(Revision tracking records)
**********

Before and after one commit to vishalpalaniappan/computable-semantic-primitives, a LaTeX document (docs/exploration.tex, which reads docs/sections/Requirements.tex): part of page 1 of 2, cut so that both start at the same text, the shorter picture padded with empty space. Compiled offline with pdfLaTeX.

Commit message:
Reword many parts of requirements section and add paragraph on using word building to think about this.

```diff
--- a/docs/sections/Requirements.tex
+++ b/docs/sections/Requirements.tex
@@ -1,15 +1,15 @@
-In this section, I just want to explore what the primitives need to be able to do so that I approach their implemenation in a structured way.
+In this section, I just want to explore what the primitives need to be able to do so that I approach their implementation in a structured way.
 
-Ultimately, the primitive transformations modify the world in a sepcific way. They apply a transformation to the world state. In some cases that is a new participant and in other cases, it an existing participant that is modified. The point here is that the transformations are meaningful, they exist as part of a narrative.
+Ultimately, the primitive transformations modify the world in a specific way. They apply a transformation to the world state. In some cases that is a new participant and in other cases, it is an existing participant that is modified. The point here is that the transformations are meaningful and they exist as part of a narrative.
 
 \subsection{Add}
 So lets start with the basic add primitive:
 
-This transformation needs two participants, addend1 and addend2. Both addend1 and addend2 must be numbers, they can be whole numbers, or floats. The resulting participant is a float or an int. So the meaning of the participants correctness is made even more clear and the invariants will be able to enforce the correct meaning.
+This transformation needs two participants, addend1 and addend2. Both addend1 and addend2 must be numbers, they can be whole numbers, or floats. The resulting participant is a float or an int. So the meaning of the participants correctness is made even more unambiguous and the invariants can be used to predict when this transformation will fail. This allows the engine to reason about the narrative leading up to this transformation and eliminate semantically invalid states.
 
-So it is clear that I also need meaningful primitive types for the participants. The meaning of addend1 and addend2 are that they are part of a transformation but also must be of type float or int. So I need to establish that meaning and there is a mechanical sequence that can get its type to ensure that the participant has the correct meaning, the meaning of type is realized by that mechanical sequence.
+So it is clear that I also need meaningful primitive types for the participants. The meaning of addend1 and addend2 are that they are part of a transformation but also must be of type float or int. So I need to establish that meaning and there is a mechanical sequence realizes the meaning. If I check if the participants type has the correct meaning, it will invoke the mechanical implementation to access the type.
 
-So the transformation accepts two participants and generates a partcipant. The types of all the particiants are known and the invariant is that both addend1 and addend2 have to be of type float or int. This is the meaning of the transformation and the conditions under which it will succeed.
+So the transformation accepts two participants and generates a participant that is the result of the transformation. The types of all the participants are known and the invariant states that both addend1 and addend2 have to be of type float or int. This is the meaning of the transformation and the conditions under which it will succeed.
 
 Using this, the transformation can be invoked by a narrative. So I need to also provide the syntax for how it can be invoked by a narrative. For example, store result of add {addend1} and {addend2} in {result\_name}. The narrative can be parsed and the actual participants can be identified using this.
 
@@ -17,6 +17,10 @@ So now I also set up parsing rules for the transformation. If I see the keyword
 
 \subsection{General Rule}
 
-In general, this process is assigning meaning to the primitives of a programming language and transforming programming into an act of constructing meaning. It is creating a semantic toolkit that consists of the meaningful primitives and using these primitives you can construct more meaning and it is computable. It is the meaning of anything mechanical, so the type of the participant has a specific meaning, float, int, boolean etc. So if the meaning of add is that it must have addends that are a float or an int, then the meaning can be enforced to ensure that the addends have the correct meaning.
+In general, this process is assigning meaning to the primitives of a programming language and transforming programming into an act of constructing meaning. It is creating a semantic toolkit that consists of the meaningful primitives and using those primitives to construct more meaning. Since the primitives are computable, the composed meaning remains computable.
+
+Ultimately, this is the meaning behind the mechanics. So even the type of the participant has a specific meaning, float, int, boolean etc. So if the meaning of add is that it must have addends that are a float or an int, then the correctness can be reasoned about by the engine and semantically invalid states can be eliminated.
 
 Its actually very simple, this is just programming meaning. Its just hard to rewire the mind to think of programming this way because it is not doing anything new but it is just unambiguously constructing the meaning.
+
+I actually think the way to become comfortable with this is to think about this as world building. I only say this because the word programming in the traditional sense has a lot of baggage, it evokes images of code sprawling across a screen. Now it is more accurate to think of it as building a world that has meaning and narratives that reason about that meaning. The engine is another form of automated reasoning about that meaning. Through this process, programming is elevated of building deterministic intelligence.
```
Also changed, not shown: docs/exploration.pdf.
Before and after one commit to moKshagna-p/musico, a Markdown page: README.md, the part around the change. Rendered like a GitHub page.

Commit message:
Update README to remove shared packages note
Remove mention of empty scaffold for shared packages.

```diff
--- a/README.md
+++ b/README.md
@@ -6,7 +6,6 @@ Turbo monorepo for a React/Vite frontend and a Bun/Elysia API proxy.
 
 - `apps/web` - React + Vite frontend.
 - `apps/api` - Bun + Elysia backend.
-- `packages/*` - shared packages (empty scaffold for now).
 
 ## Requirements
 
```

**********

Task to complete
Write out every line in the data that holds the string "explore".

Answer space
-In this section, I just want to explore what the primitives need to be able to do so that I approach their implemenation in a structured way.
+In this section, I just want to explore what the primitives need to be able to do so that I approach their implementation in a structured way.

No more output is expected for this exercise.